Page 79 - With a mixture of great surprise and astonishment, I have read with attention the sentiments you have submitted to my perusal. Be assured, sir, no occurrence in the course of the war has given me more painful sensations than your information of there being such ideas existing in the army as you have expressed, and I must view with abhorrence and reprehend with severity.
Page 10 - I wish not to heighten the shades of the picture so far as the reality would justify me in doing it. I could give anecdotes of patriotism and distress, which have scarcely ever been paralleled, never surpassed in the history of mankind. But you may rely upon it, the patience and...
Page 18 - ... the chaplains with the several brigades will render thanks to Almighty God for all his mercies, particularly for his overruling the wrath of man to his own glory, and causing the rage of war to cease among the nations.
Page 14 - Can you consent to wade through the vile mire of dependency, and owe the miserable remnant of that life to charity which has hitherto been spent in honor? If you can — go; and carry with you the jest of Tories and the scorn of Whigs — the ridicule, and, what is worse, the pity of the world. Go — starve and be forgotten.

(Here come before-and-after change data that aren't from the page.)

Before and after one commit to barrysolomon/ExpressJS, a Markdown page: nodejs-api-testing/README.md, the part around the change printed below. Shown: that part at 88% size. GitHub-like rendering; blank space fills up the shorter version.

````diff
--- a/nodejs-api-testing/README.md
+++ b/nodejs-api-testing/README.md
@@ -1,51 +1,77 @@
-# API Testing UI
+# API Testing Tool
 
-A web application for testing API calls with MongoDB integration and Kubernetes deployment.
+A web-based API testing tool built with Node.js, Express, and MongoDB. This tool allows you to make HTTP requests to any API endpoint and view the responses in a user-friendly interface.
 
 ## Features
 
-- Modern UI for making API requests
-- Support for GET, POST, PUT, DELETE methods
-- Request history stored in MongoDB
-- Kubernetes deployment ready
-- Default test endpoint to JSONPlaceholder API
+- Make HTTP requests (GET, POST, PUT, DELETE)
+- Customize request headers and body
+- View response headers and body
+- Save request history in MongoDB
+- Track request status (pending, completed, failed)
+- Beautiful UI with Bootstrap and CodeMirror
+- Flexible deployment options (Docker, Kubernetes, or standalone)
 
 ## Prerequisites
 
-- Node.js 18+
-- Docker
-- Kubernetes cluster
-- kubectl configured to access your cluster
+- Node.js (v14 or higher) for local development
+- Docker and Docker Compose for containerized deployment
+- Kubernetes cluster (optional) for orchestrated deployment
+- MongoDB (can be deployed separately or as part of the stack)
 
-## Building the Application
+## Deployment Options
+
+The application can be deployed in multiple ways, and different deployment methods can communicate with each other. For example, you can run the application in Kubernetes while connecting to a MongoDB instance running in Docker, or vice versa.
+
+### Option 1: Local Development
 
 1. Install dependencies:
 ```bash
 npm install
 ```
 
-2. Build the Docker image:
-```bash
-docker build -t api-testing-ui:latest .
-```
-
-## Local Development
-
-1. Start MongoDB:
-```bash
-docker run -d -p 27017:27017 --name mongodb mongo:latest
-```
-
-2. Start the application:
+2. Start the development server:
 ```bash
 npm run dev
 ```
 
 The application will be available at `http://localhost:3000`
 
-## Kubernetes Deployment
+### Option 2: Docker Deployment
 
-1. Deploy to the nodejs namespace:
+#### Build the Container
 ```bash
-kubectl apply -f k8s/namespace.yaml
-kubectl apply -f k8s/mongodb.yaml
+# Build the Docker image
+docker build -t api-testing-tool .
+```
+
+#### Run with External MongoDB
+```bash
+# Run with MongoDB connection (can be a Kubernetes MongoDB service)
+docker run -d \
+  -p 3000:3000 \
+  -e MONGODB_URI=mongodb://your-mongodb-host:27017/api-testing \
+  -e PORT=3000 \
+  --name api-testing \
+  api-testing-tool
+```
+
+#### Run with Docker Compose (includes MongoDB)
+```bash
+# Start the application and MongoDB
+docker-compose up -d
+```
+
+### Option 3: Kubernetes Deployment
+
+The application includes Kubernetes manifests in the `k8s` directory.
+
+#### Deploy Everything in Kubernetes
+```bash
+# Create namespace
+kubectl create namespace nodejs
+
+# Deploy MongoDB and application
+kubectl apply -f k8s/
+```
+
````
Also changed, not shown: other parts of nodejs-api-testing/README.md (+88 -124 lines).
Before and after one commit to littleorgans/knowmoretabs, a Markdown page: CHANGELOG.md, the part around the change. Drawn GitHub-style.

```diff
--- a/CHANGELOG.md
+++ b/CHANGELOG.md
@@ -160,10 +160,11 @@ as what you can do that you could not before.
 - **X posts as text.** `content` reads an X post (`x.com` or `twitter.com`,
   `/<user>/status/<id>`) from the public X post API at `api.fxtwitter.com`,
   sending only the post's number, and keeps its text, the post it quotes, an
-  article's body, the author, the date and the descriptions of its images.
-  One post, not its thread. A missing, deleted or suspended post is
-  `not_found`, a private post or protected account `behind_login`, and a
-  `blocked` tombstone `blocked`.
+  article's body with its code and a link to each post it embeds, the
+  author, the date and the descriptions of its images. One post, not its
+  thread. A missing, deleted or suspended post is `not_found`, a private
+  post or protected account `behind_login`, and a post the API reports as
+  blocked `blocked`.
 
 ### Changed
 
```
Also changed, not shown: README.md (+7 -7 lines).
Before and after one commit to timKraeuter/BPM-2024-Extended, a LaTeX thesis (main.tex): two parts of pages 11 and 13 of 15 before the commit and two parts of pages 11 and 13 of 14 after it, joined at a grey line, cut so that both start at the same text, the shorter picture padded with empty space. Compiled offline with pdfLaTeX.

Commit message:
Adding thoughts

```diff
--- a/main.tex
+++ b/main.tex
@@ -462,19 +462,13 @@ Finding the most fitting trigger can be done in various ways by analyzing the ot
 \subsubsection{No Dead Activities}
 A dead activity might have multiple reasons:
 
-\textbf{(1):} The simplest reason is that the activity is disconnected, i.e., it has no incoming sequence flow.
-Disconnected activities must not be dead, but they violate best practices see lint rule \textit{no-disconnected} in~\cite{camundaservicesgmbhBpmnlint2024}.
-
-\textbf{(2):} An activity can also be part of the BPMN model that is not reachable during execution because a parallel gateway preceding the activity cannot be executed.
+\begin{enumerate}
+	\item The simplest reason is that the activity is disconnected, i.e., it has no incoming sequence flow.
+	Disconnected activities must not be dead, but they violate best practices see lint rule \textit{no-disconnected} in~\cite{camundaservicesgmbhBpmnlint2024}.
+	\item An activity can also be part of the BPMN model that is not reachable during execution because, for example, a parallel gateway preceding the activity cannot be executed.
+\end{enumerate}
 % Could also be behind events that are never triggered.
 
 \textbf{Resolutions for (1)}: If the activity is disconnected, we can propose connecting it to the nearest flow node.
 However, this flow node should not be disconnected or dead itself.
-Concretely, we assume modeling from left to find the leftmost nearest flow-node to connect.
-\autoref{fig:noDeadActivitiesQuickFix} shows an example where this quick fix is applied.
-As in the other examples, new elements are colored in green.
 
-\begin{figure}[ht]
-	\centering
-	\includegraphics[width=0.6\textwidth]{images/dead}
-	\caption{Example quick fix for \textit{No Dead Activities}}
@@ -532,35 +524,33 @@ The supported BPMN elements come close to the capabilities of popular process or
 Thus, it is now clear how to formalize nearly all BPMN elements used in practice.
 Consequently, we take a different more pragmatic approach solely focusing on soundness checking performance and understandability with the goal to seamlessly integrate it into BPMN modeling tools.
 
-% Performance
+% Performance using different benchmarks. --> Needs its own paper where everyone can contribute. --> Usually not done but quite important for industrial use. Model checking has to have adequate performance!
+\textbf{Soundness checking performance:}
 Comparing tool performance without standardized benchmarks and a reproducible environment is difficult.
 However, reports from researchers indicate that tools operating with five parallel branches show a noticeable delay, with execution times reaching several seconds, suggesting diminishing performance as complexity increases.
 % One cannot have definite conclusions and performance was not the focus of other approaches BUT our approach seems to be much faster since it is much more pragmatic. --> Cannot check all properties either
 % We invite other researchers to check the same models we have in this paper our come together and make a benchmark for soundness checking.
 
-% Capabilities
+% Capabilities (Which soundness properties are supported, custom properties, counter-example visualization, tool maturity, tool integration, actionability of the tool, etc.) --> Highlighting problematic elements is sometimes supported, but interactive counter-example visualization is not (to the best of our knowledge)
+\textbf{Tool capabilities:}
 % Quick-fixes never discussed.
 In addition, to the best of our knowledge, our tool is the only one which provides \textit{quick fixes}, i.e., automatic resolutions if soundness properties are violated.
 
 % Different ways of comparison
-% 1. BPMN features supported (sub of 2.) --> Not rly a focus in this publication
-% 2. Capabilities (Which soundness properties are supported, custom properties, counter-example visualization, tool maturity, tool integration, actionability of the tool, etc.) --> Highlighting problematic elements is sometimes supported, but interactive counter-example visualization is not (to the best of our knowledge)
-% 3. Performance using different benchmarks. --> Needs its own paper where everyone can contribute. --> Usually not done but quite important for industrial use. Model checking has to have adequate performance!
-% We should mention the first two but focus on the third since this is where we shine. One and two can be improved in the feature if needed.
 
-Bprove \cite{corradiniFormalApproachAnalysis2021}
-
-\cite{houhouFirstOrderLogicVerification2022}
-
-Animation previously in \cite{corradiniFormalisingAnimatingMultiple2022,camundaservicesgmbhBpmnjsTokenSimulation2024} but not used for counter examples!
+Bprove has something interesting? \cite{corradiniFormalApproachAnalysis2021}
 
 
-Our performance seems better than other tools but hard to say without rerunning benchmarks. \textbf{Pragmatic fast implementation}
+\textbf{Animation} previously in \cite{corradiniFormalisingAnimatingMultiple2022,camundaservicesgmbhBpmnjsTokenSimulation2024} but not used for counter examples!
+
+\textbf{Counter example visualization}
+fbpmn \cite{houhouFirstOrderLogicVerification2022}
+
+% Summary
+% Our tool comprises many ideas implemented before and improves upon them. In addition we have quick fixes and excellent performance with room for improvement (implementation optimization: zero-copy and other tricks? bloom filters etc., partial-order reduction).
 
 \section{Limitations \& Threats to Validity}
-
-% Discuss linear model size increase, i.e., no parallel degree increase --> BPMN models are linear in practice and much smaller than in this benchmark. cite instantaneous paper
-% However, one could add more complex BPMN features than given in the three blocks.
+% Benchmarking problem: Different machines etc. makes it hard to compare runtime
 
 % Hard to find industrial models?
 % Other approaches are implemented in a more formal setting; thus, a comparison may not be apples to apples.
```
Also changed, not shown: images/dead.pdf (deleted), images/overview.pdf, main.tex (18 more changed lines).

Page 11 - While in the field, I think it may be kept from breaking out into acts of outrage ; but when we retire into winter-quarters, unless the storm is previously dissipated, I cannot be at ease respecting the consequences. It is high time for a peace.
Page 83 - Let it represent in language, that will neither dishonor you by its rudeness, nor betray you by its fears, what has been promised by Congress, and what has been performed ; how long and how patiently you have suffered; how little you have asked, and how much of that little has been denied. Tell them, that, though you were the first, and would wish to be the last, to encounter danger, though despair itself can never drive you into dishonor, it may drive you from the field; that the wound, often irritated...
Page 64 - The prevalence of that pacific and friendly disposition among the people of the United States, which will induce them to forget their local prejudices and policies ; to make those mutual concessions, which are requisite to the general prosperity ; and, in some instances, to sacrifice their individual advantages to the interest of the community.